Technical Writing Tips Design project suggested format: Abstract Sirajuddin, David Itcanbeshown.com If you include an abstract, it is separate from your report. An abstract contains A complete summary of the important details of your (with numerical values!) Do not refer the reader to figures, tables here 
Technical Writing Tips Design project suggested format: Design Subsections Results Subsections Discussion Subsections Sirajuddin, David Itcanbeshown.com Provide your design, give all relevant parameters Summarize results in Only talk about general methods of solving the problem, this is a presentation of your results, appendix shows calculations you must mention assumptions (e.g. static analysis) Figures Tables N.B. You must have a figure showing the scenario somewhere here, or in the intro (not in the appendix)
Technical Writing Tips Tables and Figures Must have captions! Include a citation if you used someone elses figure with square brackets  Sirajuddin, David Itcanbeshown.com Notice citations! Here,  corresponds to [Plesha] from the references section of  If you alter a figure, you still have to cite it, write as [Adapted from #]
Technical Writing Tips Design project suggested format: Conclusions Sirajuddin, David Itcanbeshown.com This is a more-detailed abstract Summarize your design (with values) Tie it into the introduction (motivation) Summarize deficiencies, future prospects, how to resolve any issues, etc. Do not use the same wording you used in the abstract!
Technical Writing Tips Design project suggested format: References/Bibliography Sirajuddin, David Itcanbeshown.com MUST list references Alphabetized
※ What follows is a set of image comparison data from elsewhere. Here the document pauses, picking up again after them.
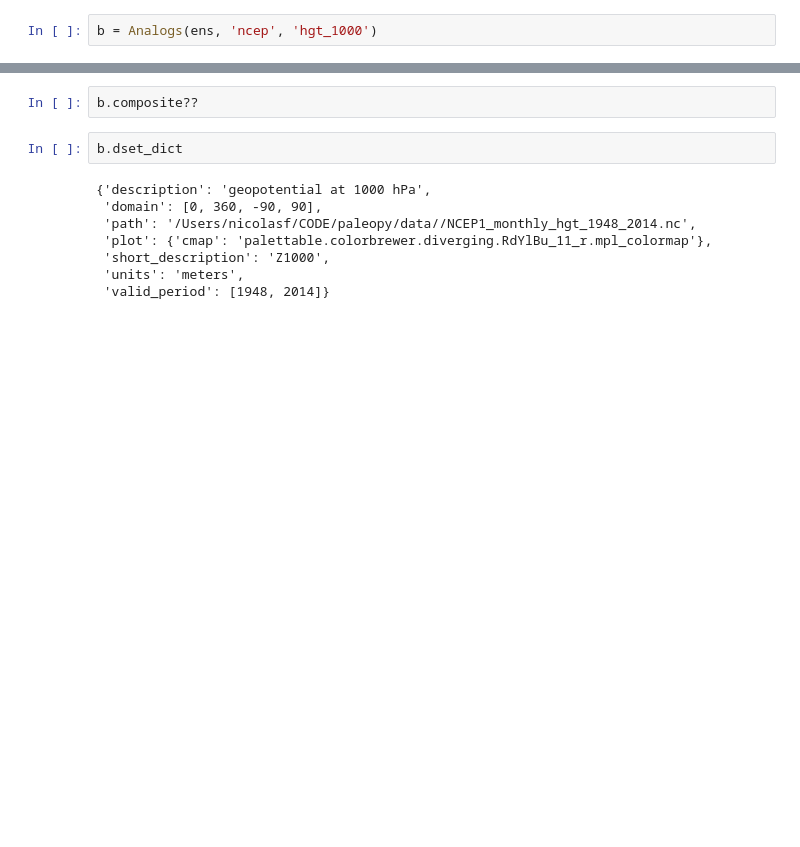
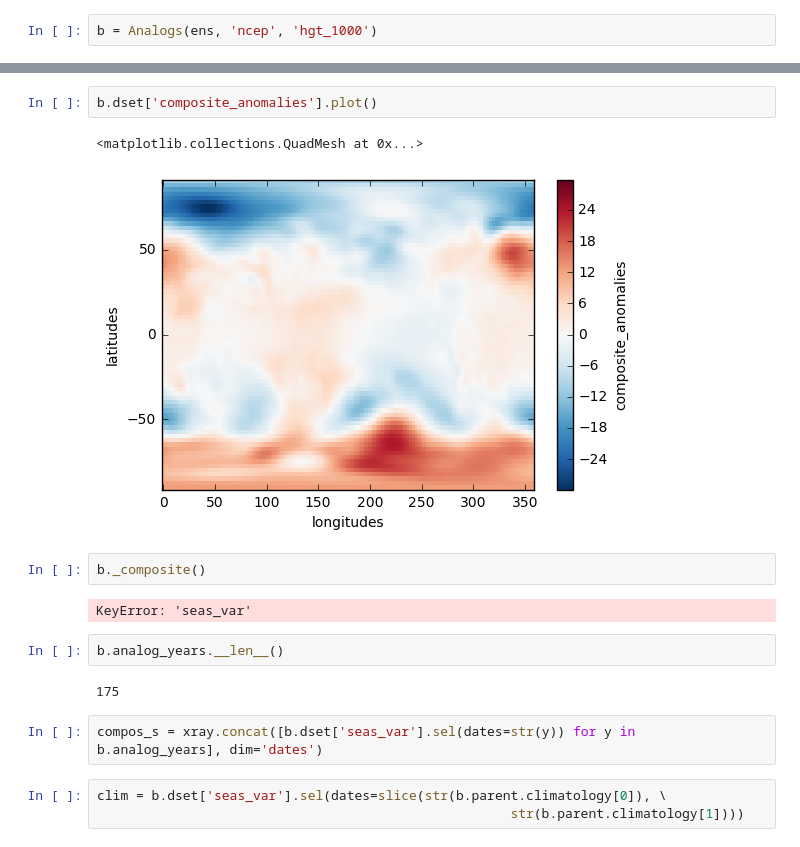
Before and after one commit to nicolasfauchereau/paleopy, a Jupyter notebook: notebooks/dev/test_new_paleopy.ipynb, the cells around one changed output, grey strips where cells are left out. Drawn from its saved outputs; the diff is of its cells as text; blank space fills up the shorter version.

```diff
--- a/notebooks/dev/test_new_paleopy.ipynb
+++ b/notebooks/dev/test_new_paleopy.ipynb
@@ -135,12 +137,18 @@ ValueError: conflicting sizes for dimension 'dates': length 0 on the data but le
+# %%
+b.dset['composite_anomalies'].plot()
+# %% [output]
+<matplotlib.collections.QuadMesh at 0x...>
+[figure, added]
 # %%
-b.composite??
+b._composite()
+# %% [output]
+KeyError: 'seas_var'
-# %%
-b.dset_dict
-# %% [output]
-{'description': 'geopotential at 1000 hPa',
- 'domain': [0, 360, -90, 90],
- 'path': '/Users/nicolasf/CODE/paleopy/data//NCEP1_monthly_hgt_1948_2014.nc',
- 'plot': {'cmap': 'palettable.colorbrewer.diverging.RdYlBu_11_r.mpl_colormap'},
- 'short_description': 'Z1000',
- 'units': 'meters',
- 'valid_period': [1948, 2014]}
+# %%
+b.analog_years.__len__()
+# %% [output]
+175
+# %%
+compos_s = xray.concat([b.dset['seas_var'].sel(dates=str(y)) for y in b.analog_years], dim='dates')
+# %%
+clim = b.dset['seas_var'].sel(dates=slice(str(b.parent.climatology[0]), \
+                                                     str(b.parent.climatology[1])))
```
Also changed, not shown: parts of 9 cells of this notebook, 1 other file.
Technical Writing Tips Different ways of citing Usually square brackets  are used, some texts (e.g. Knoll, Radiation Detection and Measurement) use paranthesis. Suppose we have 8 references in our bibliography that are numbered. We can cite in a number of ways: Recent investigators [2, 7] have presented numerical evidence that contradicts the long accepted theory of relaxation in a driven spheromak plasma . Recent investigators (Refs. 2, 7) have presented numerical evidence that contradicts the long accepted theory of relaxation in a driven spheromak plasma (Ref. 5). Recent investigators [Boozer, Tang] have presented numerical evidence that contradicts the long accepted theory of relaxation in a driven spheromak plasma [Kitson, et. al]. And, so on… If there is only one thing to cite in a sentence, put the citation at the end. While Kitson and Brownings linearized work demonstrated that the allowed equilibrium states in a relaxed plasma are restricted by resonances, numerical work at Los Alamos National Lab has shown that a nonlinear treatment regularizes the resonances creating additional allowed equilibrium states [2, 7]. Sirajuddin, David Itcanbeshown.com
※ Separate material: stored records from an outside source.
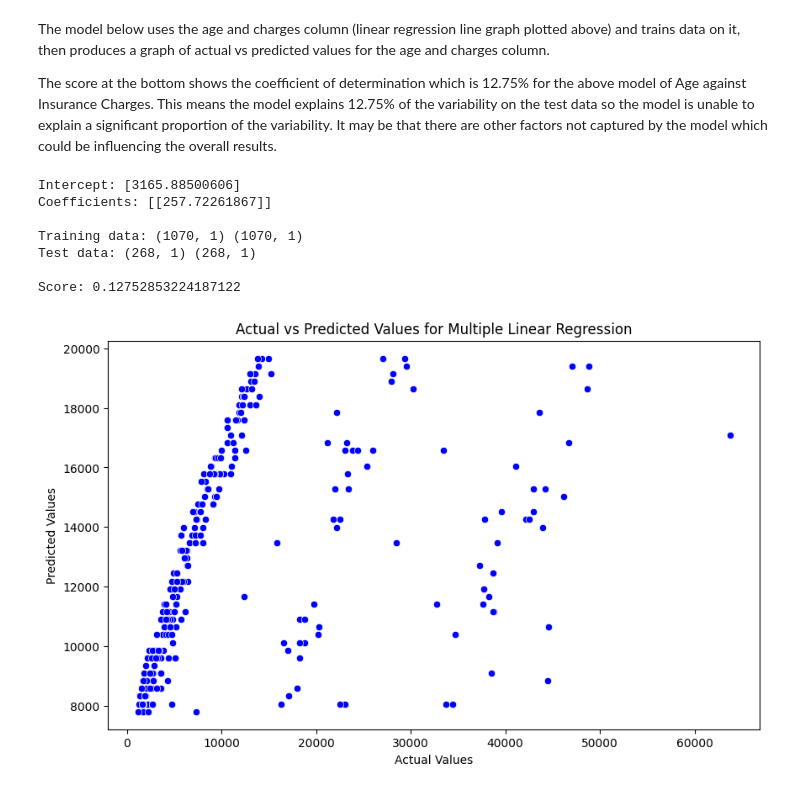
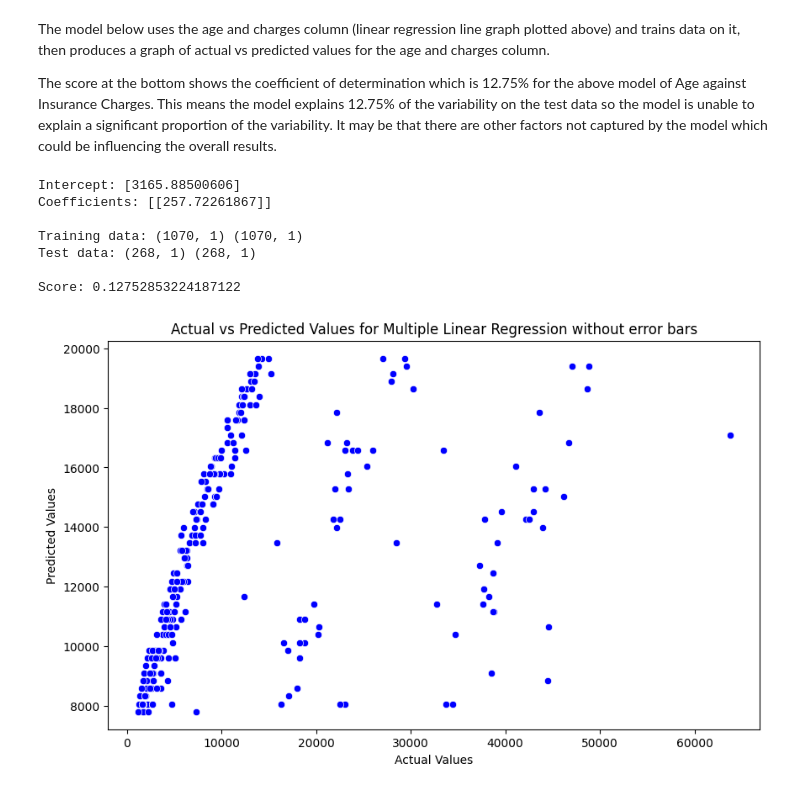
Before and after one commit to kawser500/Linear-Regression-Insurance-Dataset, a Jupyter notebook: Linear_Regression_Insurance_Dataset.ipynb, the cells around one changed output. Cells and saved outputs as stored; diff of their text form; code cells hidden in the pictures.

```diff
--- a/Linear_Regression_Insurance_Dataset.ipynb
+++ b/Linear_Regression_Insurance_Dataset.ipynb
@@ -156,34 +157,33 @@ age_charge_model.fit(x_age, y_charges)
 # Make predictions
 age_charge_predictions = age_charge_model.predict(x_age)
 
-# Print intercept and coefficients
 print(f"Intercept: {age_charge_model.intercept_}")
 print(f"Coefficients: {age_charge_model.coef_}\n")
 
 # Split data into training and test sets
 X_train, X_test, y_train, y_test = train_test_split(x_age, y_charges, test_size=0.20, random_state=42)
 
 print("Training data:", X_train.shape, y_train.shape)
 print("Test data:", X_test.shape, y_test.shape)
 
 print ("\nScore:", age_charge_model.score(X_test, y_test))
 
 # Make predictions on test set
 age_charge_predictions_test = age_charge_model.predict(X_test)
 
 # Plot actual vs predicted values
 plt.figure(figsize=(10, 6))
-sns.scatterplot(x=y_test.flatten(), y=age_charge_predictions_test.flatten(), color="b")
+sns.scatterplot(x=y_test.flatten(), y=age_charge_predictions_test.flatten(), color="blue")
 plt.xlabel('Actual Values')
 plt.ylabel('Predicted Values')
-plt.title('Actual vs Predicted Values for Multiple Linear Regression')
+plt.title("Actual vs Predicted Values for Multiple Linear Regression without error bars")
 plt.show()
 # %% [output]
 Intercept: [3165.88500606]
 Coefficients: [[257.72261867]]
 
 Training data: (1070, 1) (1070, 1)
 Test data: (268, 1) (268, 1)
 
 Score: 0.12752853224187122
-[figure, old version]
+[figure, new version]
```
Also changed, not shown: parts of 4 cells of this notebook.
Technical Writing Tips Design project suggested format: Appendix Sirajuddin, David Itcanbeshown.com Appendix is separate In the main report, do not refer to crucial figures in the appendix. However, still refer the reader to the appendix at some point, elsewise it is kind of random to just have an appendix in a report.
References  Sirajuddin, David. Design of Cabling for an Overhead Camera for Camp Randall Stadium. October 15, Date Accessed: November 16, Sirajuddin, David Itcanbeshown.com